The lower limit end of travel of the main piston 52 is determined when the lower end 94 of the stem 84 engages the central spring mount 48 and the ring 77 on the actuator 14 engages taper 32.
When or before the piston bottoms out, as described above, the user will release the actuator, permitting the spring 98 to move the actuator spout/stem 84 upward. This raising of the stem 84 causes the bi-directional fin-type seal 96 to move upward with respect to the piston and the elongate windows 60, closing the discharge aperture. Simultaneously, a lower aperture (FIG. 1) is opened as the seal 96 exposes it. The seal 96 engages stop 63. Continued upward movement of the stem reopens the lost-motion spacing of rib 120 above surface 130. With the seal 96 driving upward against stop 63, movement continues as the piston 52 rises and expands the pumping chamber 64. Vacuum created thereby draws fluid up the dip tube 46 into inlet chamber 66 and finally through the aperture 102 to define an inlet path and into the pumping chamber 64.
When the main piston flange and seal 58 move up and engage the lower end of the downward lip 28 (FIG. 1), the upward limit of travel is reached. In this first position, with the chamber 64 filled with lotion, the pump is ready for the next depression stroke.
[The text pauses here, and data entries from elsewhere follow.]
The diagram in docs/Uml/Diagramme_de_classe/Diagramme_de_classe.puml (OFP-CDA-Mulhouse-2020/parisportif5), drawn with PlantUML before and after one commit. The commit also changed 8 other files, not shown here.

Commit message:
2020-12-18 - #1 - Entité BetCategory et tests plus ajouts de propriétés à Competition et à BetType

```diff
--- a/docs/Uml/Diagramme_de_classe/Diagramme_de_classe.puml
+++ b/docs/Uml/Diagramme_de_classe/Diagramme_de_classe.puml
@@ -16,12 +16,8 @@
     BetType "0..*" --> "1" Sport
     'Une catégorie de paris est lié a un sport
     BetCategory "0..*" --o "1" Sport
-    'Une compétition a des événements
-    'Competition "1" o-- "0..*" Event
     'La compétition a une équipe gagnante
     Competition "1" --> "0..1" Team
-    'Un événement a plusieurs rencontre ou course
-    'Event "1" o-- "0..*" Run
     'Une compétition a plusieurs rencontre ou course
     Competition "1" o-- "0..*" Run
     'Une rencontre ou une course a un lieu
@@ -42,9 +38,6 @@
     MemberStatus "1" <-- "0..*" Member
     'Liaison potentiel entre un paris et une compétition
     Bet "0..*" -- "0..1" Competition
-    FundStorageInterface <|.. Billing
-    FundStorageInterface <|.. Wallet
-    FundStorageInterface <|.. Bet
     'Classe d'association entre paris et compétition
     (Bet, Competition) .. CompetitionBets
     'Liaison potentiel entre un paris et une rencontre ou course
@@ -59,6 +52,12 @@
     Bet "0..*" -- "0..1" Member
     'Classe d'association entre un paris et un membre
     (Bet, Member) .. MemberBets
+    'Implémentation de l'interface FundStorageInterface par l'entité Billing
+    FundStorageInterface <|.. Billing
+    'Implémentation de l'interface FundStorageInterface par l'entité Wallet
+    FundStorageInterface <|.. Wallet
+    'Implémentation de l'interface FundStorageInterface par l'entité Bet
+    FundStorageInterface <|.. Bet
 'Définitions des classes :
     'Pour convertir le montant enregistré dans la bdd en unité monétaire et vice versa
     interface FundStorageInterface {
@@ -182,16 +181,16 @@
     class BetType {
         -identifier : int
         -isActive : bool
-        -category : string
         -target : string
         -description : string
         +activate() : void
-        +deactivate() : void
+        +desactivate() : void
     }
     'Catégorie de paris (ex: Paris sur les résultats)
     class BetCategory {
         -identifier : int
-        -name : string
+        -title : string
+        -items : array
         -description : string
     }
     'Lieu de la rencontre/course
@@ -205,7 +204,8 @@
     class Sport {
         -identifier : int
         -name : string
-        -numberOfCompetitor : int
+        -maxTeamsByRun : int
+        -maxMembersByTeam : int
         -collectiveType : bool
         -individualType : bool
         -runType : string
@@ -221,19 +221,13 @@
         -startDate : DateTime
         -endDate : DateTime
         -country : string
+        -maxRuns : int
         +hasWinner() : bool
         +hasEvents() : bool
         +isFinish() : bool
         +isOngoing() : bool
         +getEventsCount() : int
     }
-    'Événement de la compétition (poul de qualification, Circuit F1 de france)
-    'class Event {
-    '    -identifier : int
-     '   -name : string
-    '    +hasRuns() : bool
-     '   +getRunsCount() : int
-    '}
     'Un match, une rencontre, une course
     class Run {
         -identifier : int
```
If the chamber 64 is empty at the beginning of the process, two or three strokes of the actuator may be necessary to fill it. This is a common characteristic of simple pumps of this type.
In the downward and upward movement of seal 96 with respect to the windows 60, the seal may be regarded as a shuttle valve.
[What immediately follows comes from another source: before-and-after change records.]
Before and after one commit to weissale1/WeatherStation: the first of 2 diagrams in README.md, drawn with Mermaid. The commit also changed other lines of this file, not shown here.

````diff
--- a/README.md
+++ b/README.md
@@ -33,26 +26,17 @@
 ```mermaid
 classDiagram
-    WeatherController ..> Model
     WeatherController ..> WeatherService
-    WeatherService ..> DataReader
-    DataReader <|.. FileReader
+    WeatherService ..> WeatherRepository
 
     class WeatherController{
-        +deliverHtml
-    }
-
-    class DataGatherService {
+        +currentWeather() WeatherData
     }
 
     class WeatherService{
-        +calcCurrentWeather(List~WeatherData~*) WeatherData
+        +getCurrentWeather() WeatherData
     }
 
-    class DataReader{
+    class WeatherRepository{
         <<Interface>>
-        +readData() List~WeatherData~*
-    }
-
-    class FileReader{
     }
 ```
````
The operation of the lock will have already been inferred by those skilled in the art. With the actuator and seal 96 in first position, the actuator will be turned clockwise. One will feel a bump (detent means 122, 134) signifying that the discharge valve is locked closed. One may then depress the actuator all the way down and turn the actuator farther in a clockwise direction. One will feel a second bump (detent means 110, 106) signifying that the pump is in lockdown position.
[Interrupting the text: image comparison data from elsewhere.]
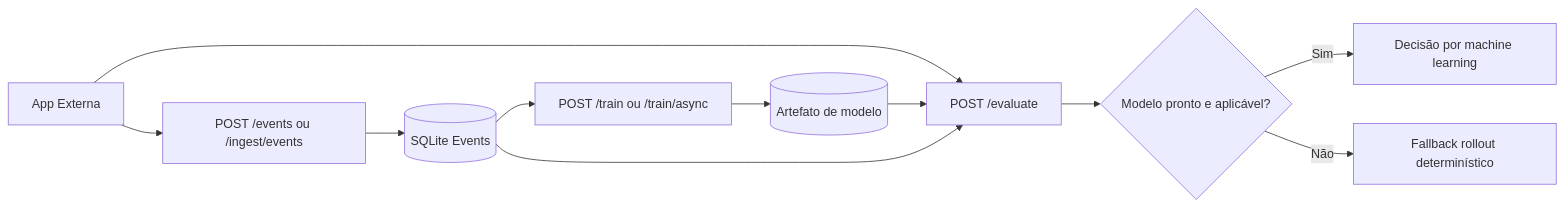
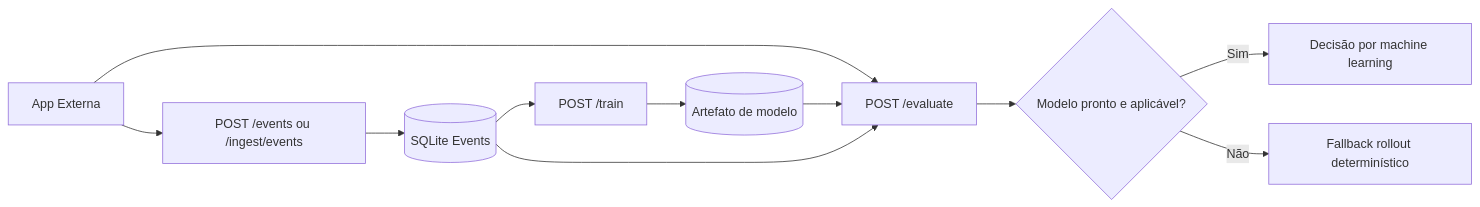
The diagram in docs/architecture/system-overview.md (MariaCarolinass/adaptive-feature-flags), drawn with Mermaid before and after one commit. The commit also changed other lines of this file and 12 other files, not shown here.

````diff
--- a/docs/architecture/system-overview.md
+++ b/docs/architecture/system-overview.md
@@ -28,13 +28,13 @@
 ```mermaid
 flowchart LR
     A[App Externa] --> B[POST /events ou /ingest/events]
     B --> C[(SQLite Events)]
-    C --> D[POST /train ou /train/async]
+    C --> D[POST /train]
     D --> E[(Artefato de modelo)]
     A --> F[POST /evaluate]
     E --> F
     C --> F
     F --> G{Modelo pronto e aplicável?}
     G -- Sim --> H[Decisão por machine learning]
     G -- Não --> I[Fallback rollout determinístico]
 ```
````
On preparing the dispenser for use, the consumer will turn the actuator counter-clockwise. She will first feel the bump as the discharge valve locking detents (122, 134) clear and then the stiffer lockdown detents (110, 106) will clear and the actuator will pop up. At this point the consumer will be assured that the pump is totally operative. (Had the lockdown detent cleared first, the actuator would pop up but the discharge valve would still be locked and the consumer would think she had a defective unit.)
The benefit of the present pump is, of course, that there is presented an effective tactilly perceivable lock against drool or discharge and an effective tactilly perceivable lockdown for shipping. The special beauty of the present arrangement is that the pump may be unlocked and ready for use from lockdown with one simple turn of the actuator (illustratively a 90° turn, that is; a quarter turn).
Variations in the invention are possible. Thus, while the invention has been shown in one limited embodiment, it is not so limited but is of a scope defined by the following claim language which may be broadened by an extension of the right to exclude others from making, using or selling the invention as is appropriate under the doctrine of equivalents.